Saleh v. Bush, No. 15-15098 (9th Cir. 2017)Annotate this Case
Plaintiff, who had endured many hardships in 2003 while trying to leave Baghdad, alleged, in a purported class action, that former officials of the President George W. Bush administration engaged in the war against Iraq in violation of the Alien Tort Statute, 28 U.S.C. 1350. The district court held that plaintiff had not exhausted her administrative remedies as required by the Federal Tort Claims Act. The Ninth Circuit affirmed the dismissal, holding that the individual defendants were entitled to official immunity under the Westfall Act, 28 U.S.C. 2679(d)(1), which accords federal employees immunity from common-law tort claims for acts undertaken in the course of their official duties. The court upheld the Attorney General’s scope certification (determining that the employees were acting within the scope of their employment so that the action was one against the United States). The court rejected an argument that defendants could not be immune under the Westfall Act because plaintiff alleged violations of a jus cogens norm of international law from which no derogation is permitted and which can be modified only by a subsequent norm of general international law.

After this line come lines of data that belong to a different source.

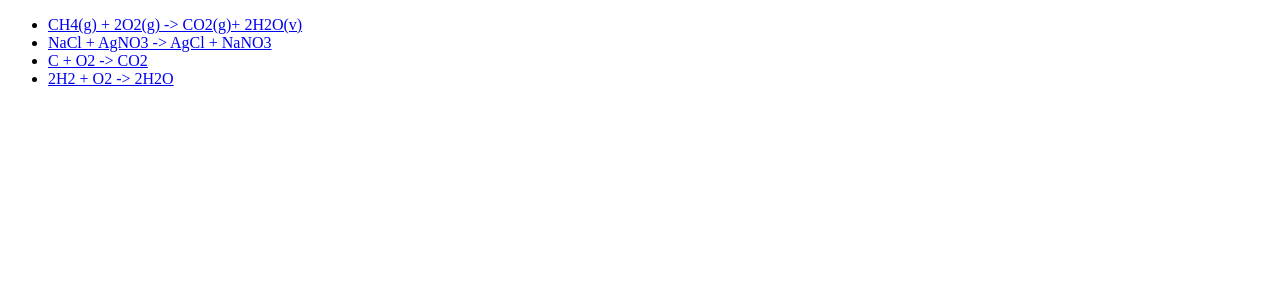
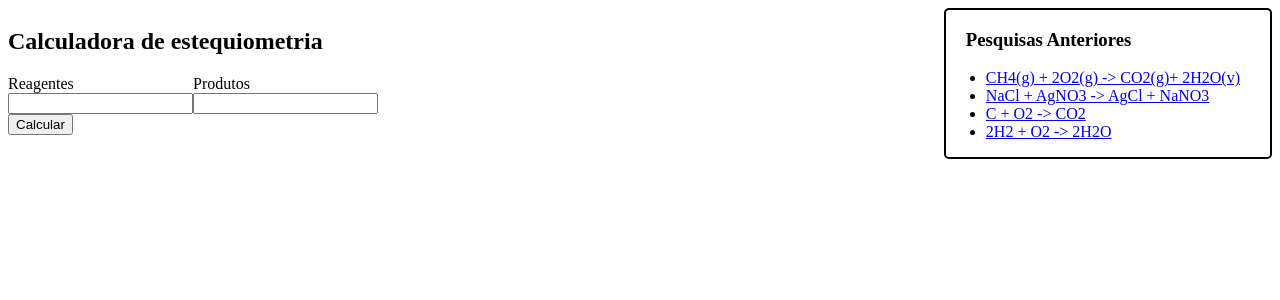
Before and after one commit to pbfontes/Alquimia, a Django app: page /estequiometria/ in a window 1280 px wide. Shown: the top 300 px of the page. Run offline with Django 3.2, Linux system fonts and the light colour scheme; data comes from the database, SQL or seed files in the repository.

Commit message:
Recuperando informações dos forms

```diff
--- a/alquimia/estequiometria/templates/estequiometria/index.html
+++ b/alquimia/estequiometria/templates/estequiometria/index.html
@@ -2,9 +2,37 @@
 <html>
   <head>
     <meta charset="utf-8" />
-    <title>My test page</title>
+    <title>Alquimia</title>
   </head>
+
   <body>
+    <div style='float: left'>
+      <h2>Calculadora de estequiometria</h2>
+      <form action={% url 'estequiometria:pesquisar' %} method='post'>
+      {% csrf_token %}
+        <div style='float: left'>
+          <label for="reagentes">Reagentes</label><br>
+          <input type="text" name='reagentes'>
+        </div>
+        <div style='float: right'>
+          <label for="produtos">Produtos</label><br>
+          <input type="text" name='produtos'>
+        </div>
+        <div style='clear: left'>
+          <input type="submit" value='Calcular'>
+        </div>
+
+      </form>
+    </div>
+    <div
+      style="
+        border: 2px solid black;
+        float: right;
+        padding-right: 30px;
+        border-radius: 5px;
+      "
+    >
+      <h3 style="margin-left: 20px">Pesquisas Anteriores</h3>
       {% if pesquisas_anteriores %}
       <ul>
         {% for pesquisa in pesquisas_anteriores %}
@@ -12,7 +40,7 @@
           <!-- sintaxe: (url) (name space do app 'app_name'):('name' do
           path no arquivo 'urls') (variavel que diferencias as urls) -->
           <a href="{% url 'estequiometria:pesquisa_anterior' pesquisa.id %}">
-          {{ pesquisa }}
+            {{ pesquisa }} <i class="fas fa-long-arrow-alt-right"></i>
           </a>
         </li>
         {% endfor %}
@@ -20,5 +48,6 @@
       {% else %}
       <p>Não há pesquisas anteriores.</p>
       {% endif %}
+    </div>
   </body>
 </html>
--- a/alquimia/estequiometria/urls.py
+++ b/alquimia/estequiometria/urls.py
@@ -12,4 +12,5 @@ urlpatterns = [
         # o valor 'name' é chamado pela template tag {% url %}
         name="pesquisa_anterior",
     ),
+    path("pesquisar/", views.pesquisar, name="pesquisar"),
 ]
--- a/alquimia/estequiometria/views.py
+++ b/alquimia/estequiometria/views.py
@@ -1,9 +1,9 @@
-from django.shortcuts import render
+from django.shortcuts import render, get_object_or_404
+from django.http import HttpResponse, HttpResponseRedirect
+from .models import Pesquisa
+from django.urls import reverse
 
 # Create your views here.
-from django.http import HttpResponse
-
-from .models import Pesquisa
 
 
 def index(request):
@@ -17,3 +17,13 @@ def index(request):
 def pesquisa_anterior(request, id_pesquisa):
     pesquisa = Pesquisa.objects.get(id=id_pesquisa)
     return HttpResponse(pesquisa)
+
+
+def pesquisar(request):
+    # validar se os heagentes e produtos digitados são validos
+    # capturar as informações e executar as contas
+    # redirecionar para a página de resultado
+    # lá teremos a opção de salvar a pesquisa
+    print(request.POST["reagentes"])
+    print(request.POST["produtos"])
+    return HttpResponseRedirect(reverse("estequiometria:index"))  # reverse é necessário
```
Lines whose indentation alone changed are shown as unchanged.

Congress can provide immunity for federal officers for jus cogens violations.